ABOUT THIS TASK:
Each entry below must appear in the output exactly as written.

DATA RECORDS:
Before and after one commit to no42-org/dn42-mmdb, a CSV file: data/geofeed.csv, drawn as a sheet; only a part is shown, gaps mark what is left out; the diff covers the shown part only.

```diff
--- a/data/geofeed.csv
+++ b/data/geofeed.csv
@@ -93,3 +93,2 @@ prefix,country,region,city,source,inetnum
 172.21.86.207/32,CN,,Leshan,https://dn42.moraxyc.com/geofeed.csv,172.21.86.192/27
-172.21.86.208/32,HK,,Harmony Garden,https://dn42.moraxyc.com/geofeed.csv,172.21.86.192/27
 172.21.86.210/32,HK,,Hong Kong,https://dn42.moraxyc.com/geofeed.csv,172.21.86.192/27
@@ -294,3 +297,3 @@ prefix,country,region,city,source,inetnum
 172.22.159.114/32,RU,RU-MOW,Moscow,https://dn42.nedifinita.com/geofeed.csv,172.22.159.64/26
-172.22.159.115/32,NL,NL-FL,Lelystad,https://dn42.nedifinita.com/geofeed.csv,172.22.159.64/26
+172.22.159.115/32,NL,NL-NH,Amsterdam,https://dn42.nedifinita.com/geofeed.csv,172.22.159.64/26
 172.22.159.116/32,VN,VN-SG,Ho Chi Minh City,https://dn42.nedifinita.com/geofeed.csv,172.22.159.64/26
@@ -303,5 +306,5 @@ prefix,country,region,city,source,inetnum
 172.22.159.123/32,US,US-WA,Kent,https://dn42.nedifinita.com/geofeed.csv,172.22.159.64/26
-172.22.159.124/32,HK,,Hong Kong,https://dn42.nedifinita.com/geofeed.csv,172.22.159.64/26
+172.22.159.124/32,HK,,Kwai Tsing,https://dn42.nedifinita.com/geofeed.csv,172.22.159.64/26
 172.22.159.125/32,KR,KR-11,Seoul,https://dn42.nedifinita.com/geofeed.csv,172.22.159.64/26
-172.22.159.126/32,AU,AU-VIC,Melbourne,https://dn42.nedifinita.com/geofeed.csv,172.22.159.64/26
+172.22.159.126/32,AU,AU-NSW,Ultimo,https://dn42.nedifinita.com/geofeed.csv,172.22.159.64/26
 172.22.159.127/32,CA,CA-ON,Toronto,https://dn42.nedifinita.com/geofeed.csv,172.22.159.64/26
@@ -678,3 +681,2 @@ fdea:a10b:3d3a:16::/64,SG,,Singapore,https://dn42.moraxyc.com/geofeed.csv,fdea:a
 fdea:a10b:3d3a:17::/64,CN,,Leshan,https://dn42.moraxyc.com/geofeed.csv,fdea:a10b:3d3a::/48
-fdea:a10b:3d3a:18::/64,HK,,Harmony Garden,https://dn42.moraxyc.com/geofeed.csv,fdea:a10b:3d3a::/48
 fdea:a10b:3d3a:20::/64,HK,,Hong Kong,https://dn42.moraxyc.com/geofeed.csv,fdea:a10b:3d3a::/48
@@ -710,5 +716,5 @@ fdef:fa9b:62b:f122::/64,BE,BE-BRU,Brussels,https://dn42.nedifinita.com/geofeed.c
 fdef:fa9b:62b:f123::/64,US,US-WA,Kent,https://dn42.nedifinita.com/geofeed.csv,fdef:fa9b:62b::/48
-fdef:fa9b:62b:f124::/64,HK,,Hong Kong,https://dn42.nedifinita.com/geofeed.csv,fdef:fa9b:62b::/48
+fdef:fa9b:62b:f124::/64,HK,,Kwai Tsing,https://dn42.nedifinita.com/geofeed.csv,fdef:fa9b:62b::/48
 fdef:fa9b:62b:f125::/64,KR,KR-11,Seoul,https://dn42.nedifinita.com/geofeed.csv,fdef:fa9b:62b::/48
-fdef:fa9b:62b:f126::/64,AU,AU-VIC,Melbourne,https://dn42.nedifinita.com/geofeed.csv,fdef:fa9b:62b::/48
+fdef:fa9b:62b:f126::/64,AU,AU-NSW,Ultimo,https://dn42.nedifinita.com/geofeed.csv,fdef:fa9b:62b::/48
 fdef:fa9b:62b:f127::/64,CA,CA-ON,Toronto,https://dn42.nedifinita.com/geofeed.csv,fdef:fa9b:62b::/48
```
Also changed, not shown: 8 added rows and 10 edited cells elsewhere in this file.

TASK RESULT:
Before and after one commit to no42-org/dn42-mmdb, a CSV file: data/geofeed.csv, drawn as a sheet; only a part is shown, gaps mark what is left out; the diff covers the shown part only.

```diff
--- a/data/geofeed.csv
+++ b/data/geofeed.csv
@@ -93,3 +93,2 @@ prefix,country,region,city,source,inetnum
 172.21.86.207/32,CN,,Leshan,https://dn42.moraxyc.com/geofeed.csv,172.21.86.192/27
-172.21.86.208/32,HK,,Harmony Garden,https://dn42.moraxyc.com/geofeed.csv,172.21.86.192/27
 172.21.86.210/32,HK,,Hong Kong,https://dn42.moraxyc.com/geofeed.csv,172.21.86.192/27
@@ -294,3 +297,3 @@ prefix,country,region,city,source,inetnum
 172.22.159.114/32,RU,RU-MOW,Moscow,https://dn42.nedifinita.com/geofeed.csv,172.22.159.64/26
-172.22.159.115/32,NL,NL-FL,Lelystad,https://dn42.nedifinita.com/geofeed.csv,172.22.159.64/26
+172.22.159.115/32,NL,NL-NH,Amsterdam,https://dn42.nedifinita.com/geofeed.csv,172.22.159.64/26
 172.22.159.116/32,VN,VN-SG,Ho Chi Minh City,https://dn42.nedifinita.com/geofeed.csv,172.22.159.64/26
@@ -303,5 +306,5 @@ prefix,country,region,city,source,inetnum
 172.22.159.123/32,US,US-WA,Kent,https://dn42.nedifinita.com/geofeed.csv,172.22.159.64/26
-172.22.159.124/32,HK,,Hong Kong,https://dn42.nedifinita.com/geofeed.csv,172.22.159.64/26
+172.22.159.124/32,HK,,Kwai Tsing,https://dn42.nedifinita.com/geofeed.csv,172.22.159.64/26
 172.22.159.125/32,KR,KR-11,Seoul,https://dn42.nedifinita.com/geofeed.csv,172.22.159.64/26
-172.22.159.126/32,AU,AU-VIC,Melbourne,https://dn42.nedifinita.com/geofeed.csv,172.22.159.64/26
+172.22.159.126/32,AU,AU-NSW,Ultimo,https://dn42.nedifinita.com/geofeed.csv,172.22.159.64/26
 172.22.159.127/32,CA,CA-ON,Toronto,https://dn42.nedifinita.com/geofeed.csv,172.22.159.64/26
@@ -678,3 +681,2 @@ fdea:a10b:3d3a:16::/64,SG,,Singapore,https://dn42.moraxyc.com/geofeed.csv,fdea:a
 fdea:a10b:3d3a:17::/64,CN,,Leshan,https://dn42.moraxyc.com/geofeed.csv,fdea:a10b:3d3a::/48
-fdea:a10b:3d3a:18::/64,HK,,Harmony Garden,https://dn42.moraxyc.com/geofeed.csv,fdea:a10b:3d3a::/48
 fdea:a10b:3d3a:20::/64,HK,,Hong Kong,https://dn42.moraxyc.com/geofeed.csv,fdea:a10b:3d3a::/48
@@ -710,5 +716,5 @@ fdef:fa9b:62b:f122::/64,BE,BE-BRU,Brussels,https://dn42.nedifinita.com/geofeed.c
 fdef:fa9b:62b:f123::/64,US,US-WA,Kent,https://dn42.nedifinita.com/geofeed.csv,fdef:fa9b:62b::/48
-fdef:fa9b:62b:f124::/64,HK,,Hong Kong,https://dn42.nedifinita.com/geofeed.csv,fdef:fa9b:62b::/48
+fdef:fa9b:62b:f124::/64,HK,,Kwai Tsing,https://dn42.nedifinita.com/geofeed.csv,fdef:fa9b:62b::/48
 fdef:fa9b:62b:f125::/64,KR,KR-11,Seoul,https://dn42.nedifinita.com/geofeed.csv,fdef:fa9b:62b::/48
-fdef:fa9b:62b:f126::/64,AU,AU-VIC,Melbourne,https://dn42.nedifinita.com/geofeed.csv,fdef:fa9b:62b::/48
+fdef:fa9b:62b:f126::/64,AU,AU-NSW,Ultimo,https://dn42.nedifinita.com/geofeed.csv,fdef:fa9b:62b::/48
 fdef:fa9b:62b:f127::/64,CA,CA-ON,Toronto,https://dn42.nedifinita.com/geofeed.csv,fdef:fa9b:62b::/48
```
Also changed, not shown: 8 added rows and 10 edited cells elsewhere in this file.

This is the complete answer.